PS: Today on 26. July 2020, the dry stalks have been removed and it looks slightly better. Pic to follow.

However I am objecting to this scheme being the responsibility of the TRA because there seems to be no clarity as to how many people ctually are responsible. All residents should be clearly informed whose responsiblity it is to mend such plant schemes and what their names and contact details are. The TRA changes each year or more often, so who is liable for the mess if it happens?

Bug hotels

bug-hotelBug hotels provide an important environmental service. They can become home for butterflies, ladybirds, bugs and wild bees. They often house small insects, which consume pests from plants.

The bugs will stay within the perimeters of the hotel and don’t tend to move into our flats. They like the dark and secure environment the hotel provides for them. They will however enjoy our balcony plants.

Bug hotels are currently on offer at the Lidl store in Well Street for the bargain price of £7.99 but they can also be bought from other retailers like Amazon for home delivery.

Be savvy with gardening

We have mostly window box and balcony gardeners on Parkview with some residents having small gardens attached to properties.

For balcony* gardeners especially relevant is the planting of tomatoes and cucumber seeds. Our metal lattice balconies lend themselves for the growing of cucumbers who can climb up on the lattice. Tomatoes can be grown in grow bags or pots.

photo of cucumbers and tomatoes in wooden crates
Photo by Nuzul Arifa on Pexels.com

Cucumbers can still be sown out from seed as late as June (earliest when the frosts have gone).  Tomatoes can be sown as late as 2 months prior to the first frosts settling in.

There is nothing easier and cheaper than taking a few seeds from a tomatoe or a cucumber and planting it into your balcony or garden.

Whilst we now getting warmer and drier climates, I want to suggest to you that you can use recycled water to nourish your plants. Every shower or bath is water down the drain if you just pull the plug or let the water run down.

You can use bath water even with bubble bath or shampoo residue to water your plants, also the tumble dryer containers are ideal to water plants.

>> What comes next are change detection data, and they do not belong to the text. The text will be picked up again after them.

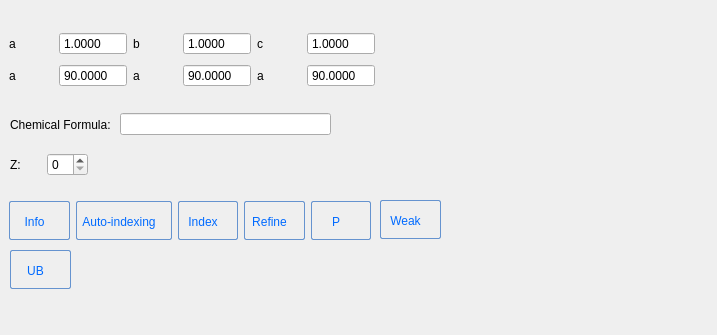
Old version of the form apps/NSXQt/ui/Tree/UnitCellPropertyWidget.ui in the repository k61n/openhkl.
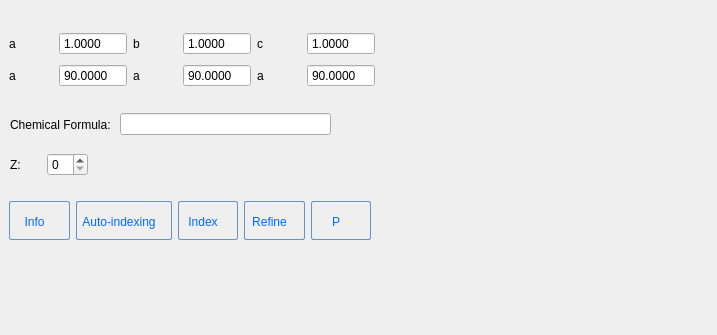
New version of the form.

The edit to the form file:
```diff
--- a/apps/NSXQt/ui/Tree/UnitCellPropertyWidget.ui
+++ b/apps/NSXQt/ui/Tree/UnitCellPropertyWidget.ui
@@ -505,126 +505,6 @@
     </item>
    </layout>
   </widget>
-  <widget class="QPushButton" name="pushButton_WeakPeaks">
-   <property name="geometry">
-    <rect>
-     <x>380</x>
-     <y>200</y>
-     <width>61</width>
-     <height>39</height>
-    </rect>
-   </property>
-   <property name="toolTip">
-    <string>&lt;html&gt;&lt;head/&gt;&lt;body&gt;&lt;p&gt;Transformation matrix&lt;/p&gt;&lt;/body&gt;&lt;/html&gt;</string>
-   </property>
-   <property name="styleSheet">
-    <string notr="true">QPushButton:hover{
-        background: qlineargradient(x1 : 0, y1 : 0, x2 : 0, y2 :   1, stop :   0.0 #ffd9aa,
-                stop :   0.5 #ffbb6e, stop :   0.55 #feae42, stop :   1.0 #fedb74);
-}
-
-QPushButton {
-        border: 1px solid #6593cf;
-        border-radius: 2px;
-        padding: 5px 15px 2px 5px;
-        background: qlineargradient(x1 : 0, y1 : 0, x2 : 0, y2 :   1, stop :   0.0 #f5f9ff,
-                stop :   0.5 #c7dfff, stop :   0.55 #afd2ff, stop :   1.0 #c0dbff);
-        color: #006aff;
-        font: bold large &quot;Arial&quot;;
-        height: 30px;
-}
-
-
-
-
-QPushButton:pressed {
-        background: qlineargradient(x1 : 0, y1 : 0, x2 : 0, y2 :   1, stop :   0.0 #c0dbff,
-        stop :   0.5 #cfd26f, stop :   0.55 #c7df6f, stop :   1.0 #f5f9ff);
-        padding-top: 2px;
-        padding-left: 3px;
-
-}
-
-
-QPushButton:on {
-        background: qlineargradient(x1 : 0, y1 : 0, x2 : 0, y2 :   1, stop :   0.0 #5AA72D,
-        stop :   0.5 #B3E296, stop :   0.55 #B3E296, stop :   1.0 #f5f9ff);
-        padding-top: 2px;
-        padding-left: 3px;
-}
-
-QPushButton:disabled {
-        background: transparent #e5e9ee;
-        padding-top: 2px;        
-        padding-left: 3px;
-        color: black;
-}
-</string>
-   </property>
-   <property name="text">
-    <string>Weak</string>
-   </property>
-  </widget>
-  <widget class="QPushButton" name="pushButton_UB">
-   <property name="geometry">
-    <rect>
-     <x>10</x>
-     <y>250</y>
-     <width>61</width>
-     <height>39</height>
-    </rect>
-   </property>
-   <property name="toolTip">
-    <string>&lt;html&gt;&lt;head/&gt;&lt;body&gt;&lt;p&gt;Transformation matrix&lt;/p&gt;&lt;/body&gt;&lt;/html&gt;</string>
-   </property>
-   <property name="styleSheet">
-    <string notr="true">QPushButton:hover{
-        background: qlineargradient(x1 : 0, y1 : 0, x2 : 0, y2 :   1, stop :   0.0 #ffd9aa,
-                stop :   0.5 #ffbb6e, stop :   0.55 #feae42, stop :   1.0 #fedb74);
-}
-
-QPushButton {
-        border: 1px solid #6593cf;
-        border-radius: 2px;
-        padding: 5px 15px 2px 5px;
-        background: qlineargradient(x1 : 0, y1 : 0, x2 : 0, y2 :   1, stop :   0.0 #f5f9ff,
-                stop :   0.5 #c7dfff, stop :   0.55 #afd2ff, stop :   1.0 #c0dbff);
-        color: #006aff;
-        font: bold large &quot;Arial&quot;;
-        height: 30px;
-}
-
-
-
-
-QPushButton:pressed {
-        background: qlineargradient(x1 : 0, y1 : 0, x2 : 0, y2 :   1, stop :   0.0 #c0dbff,
-        stop :   0.5 #cfd26f, stop :   0.55 #c7df6f, stop :   1.0 #f5f9ff);
-        padding-top: 2px;
-        padding-left: 3px;
-
-}
-
-
-QPushButton:on {
-        background: qlineargradient(x1 : 0, y1 : 0, x2 : 0, y2 :   1, stop :   0.0 #5AA72D,
-        stop :   0.5 #B3E296, stop :   0.55 #B3E296, stop :   1.0 #f5f9ff);
-        padding-top: 2px;
-        padding-left: 3px;
-}
-
-QPushButton:disabled {
-        background: transparent #e5e9ee;
-        padding-top: 2px;        
-        padding-left: 3px;
-        color: black;
-}
-</string>
-   </property>
-   <property name="text">
-    <string>UB</string>
-   </property>
-  </widget>
  </widget>
  <tabstops>
   <tabstop>doubleSpinBoxa</tabstop>
```
Left out of the diff: 2 changed lines with no effect on the pictures.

For security reasons I would strongly suggest that you always lock your balcony door after going outside. Please also ensure that your gardens are burglar proof. Keep windows on latches.

*Please note that communal balconies are unsuitable for growing vegetables.